## [Task to complete]
Where a line holds the word "StandardScaler", copy it from the records.

Version difference data
--- START ---
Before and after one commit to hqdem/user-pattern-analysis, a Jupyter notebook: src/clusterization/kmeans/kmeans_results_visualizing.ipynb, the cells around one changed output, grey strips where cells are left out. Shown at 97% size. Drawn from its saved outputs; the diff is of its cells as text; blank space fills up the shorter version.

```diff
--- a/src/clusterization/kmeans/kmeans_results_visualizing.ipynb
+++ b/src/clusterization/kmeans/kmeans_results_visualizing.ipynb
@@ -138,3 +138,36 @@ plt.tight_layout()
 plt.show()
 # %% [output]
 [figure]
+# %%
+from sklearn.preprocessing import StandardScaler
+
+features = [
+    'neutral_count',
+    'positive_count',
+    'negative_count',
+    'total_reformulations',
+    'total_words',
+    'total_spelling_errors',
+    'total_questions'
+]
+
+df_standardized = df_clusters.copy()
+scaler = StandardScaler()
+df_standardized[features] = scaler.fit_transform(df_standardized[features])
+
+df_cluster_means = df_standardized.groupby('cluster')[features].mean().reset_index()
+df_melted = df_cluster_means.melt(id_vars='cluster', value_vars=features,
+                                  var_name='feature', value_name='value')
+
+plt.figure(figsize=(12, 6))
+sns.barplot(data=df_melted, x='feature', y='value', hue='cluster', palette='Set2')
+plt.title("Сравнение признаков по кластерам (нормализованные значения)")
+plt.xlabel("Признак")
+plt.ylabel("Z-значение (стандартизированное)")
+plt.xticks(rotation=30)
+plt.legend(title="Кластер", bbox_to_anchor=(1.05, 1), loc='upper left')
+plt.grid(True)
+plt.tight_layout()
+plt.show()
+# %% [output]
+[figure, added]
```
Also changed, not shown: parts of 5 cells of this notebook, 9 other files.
--- END ---
## [Response area]
+from sklearn.preprocessing import StandardScaler
+scaler = StandardScaler()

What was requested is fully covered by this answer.